> Assignment
Check each line of the data for "shown" and select those that have it.

Itemized modification records
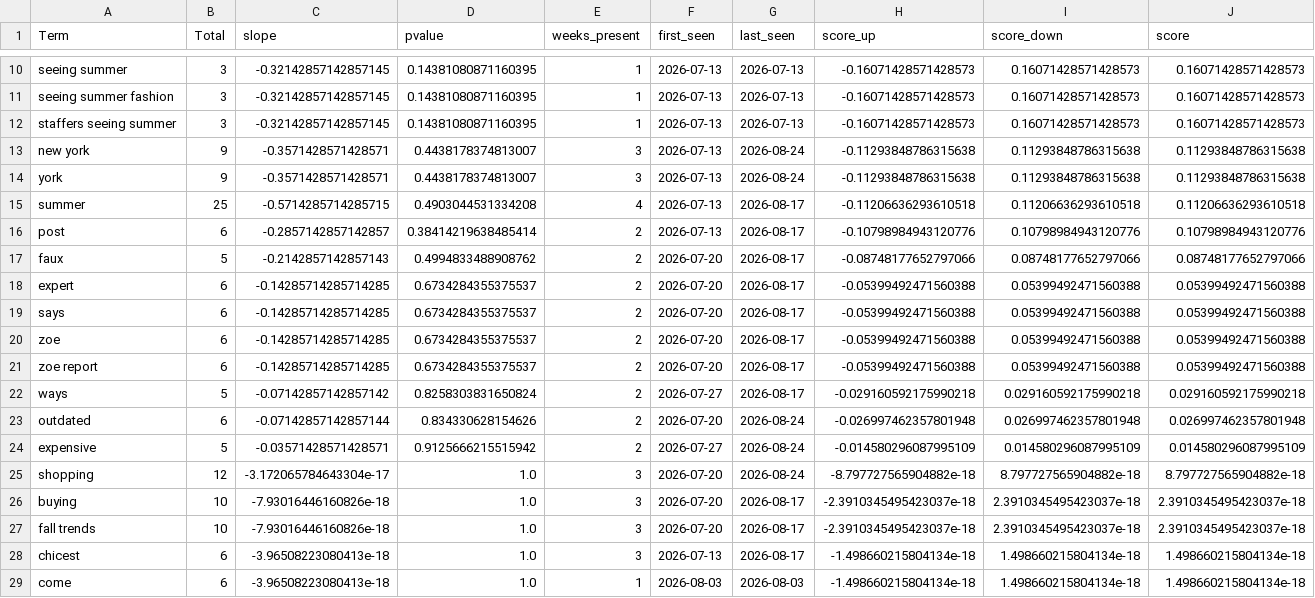
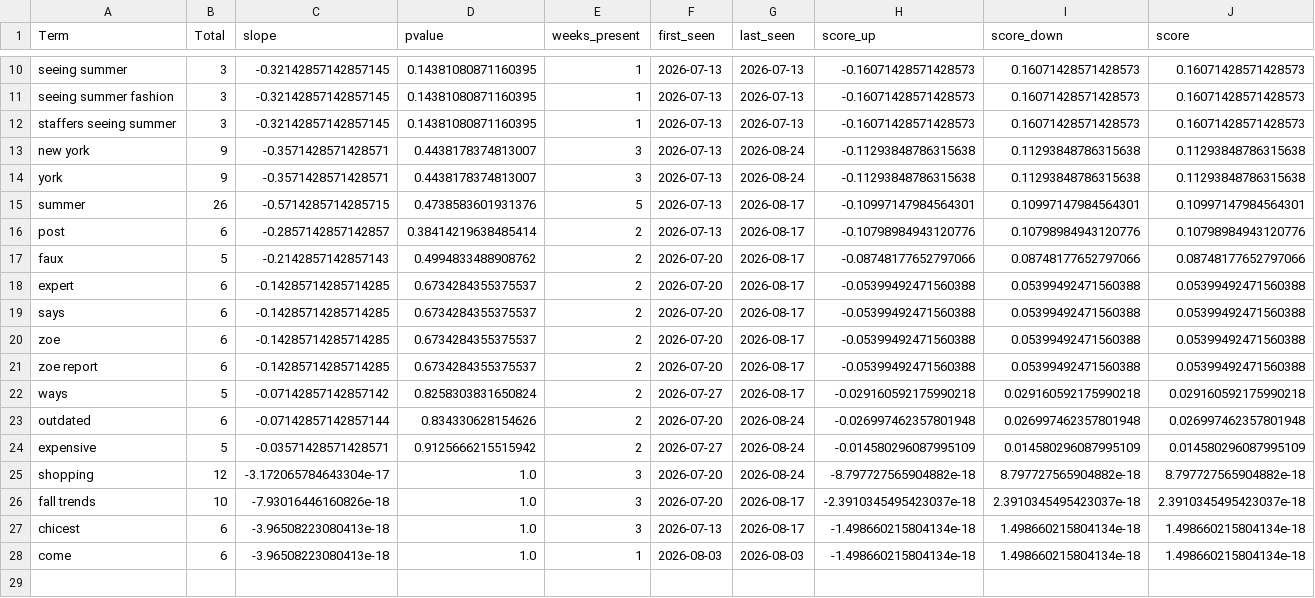
Before and after one commit to prettylittledata/prettylittledata, a CSV file: data/fashion_decreasing_terms.csv, drawn as a sheet; only a part is shown, gaps mark what is left out.

```diff
--- a/data/fashion_decreasing_terms.csv
+++ b/data/fashion_decreasing_terms.csv
@@ -14,3 +14,3 @@ new york,9,-0.3571428571428571,0.4438178374813007,3,2026-07-13,2026-08-24,-0.112
 york,9,-0.3571428571428571,0.4438178374813007,3,2026-07-13,2026-08-24,-0.11293848786315638,0.11293848786315638,0.11293848786315638
-summer,25,-0.5714285714285715,0.4903044531334208,4,2026-07-13,2026-08-17,-0.11206636293610518,0.11206636293610518,0.11206636293610518
+summer,26,-0.5714285714285715,0.4738583601931376,5,2026-07-13,2026-08-17,-0.10997147984564301,0.10997147984564301,0.10997147984564301
 post,6,-0.2857142857142857,0.38414219638485414,2,2026-07-13,2026-08-17,-0.10798984943120776,0.10798984943120776,0.10798984943120776
@@ -25,3 +25,2 @@ expensive,5,-0.03571428571428571,0.9125666215515942,2,2026-07-27,2026-08-24,-0.0
 shopping,12,-3.172065784643304e-17,1.0,3,2026-07-20,2026-08-24,-8.797727565904882e-18,8.797727565904882e-18,8.797727565904882e-18
-buying,10,-7.93016446160826e-18,1.0,3,2026-07-20,2026-08-17,-2.3910345495423037e-18,2.3910345495423037e-18,2.3910345495423037e-18
 fall trends,10,-7.93016446160826e-18,1.0,3,2026-07-20,2026-08-17,-2.3910345495423037e-18,2.3910345495423037e-18,2.3910345495423037e-18
```
Also changed, not shown: data/fashion_all_raw.csv, data/fashion_increasing_terms.csv, 5 other files.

> Your response
Before and after one commit to prettylittledata/prettylittledata, a CSV file: data/fashion_decreasing_terms.csv, drawn as a sheet; only a part is shown, gaps mark what is left out.
Also changed, not shown: data/fashion_all_raw.csv, data/fashion_increasing_terms.csv, 5 other files.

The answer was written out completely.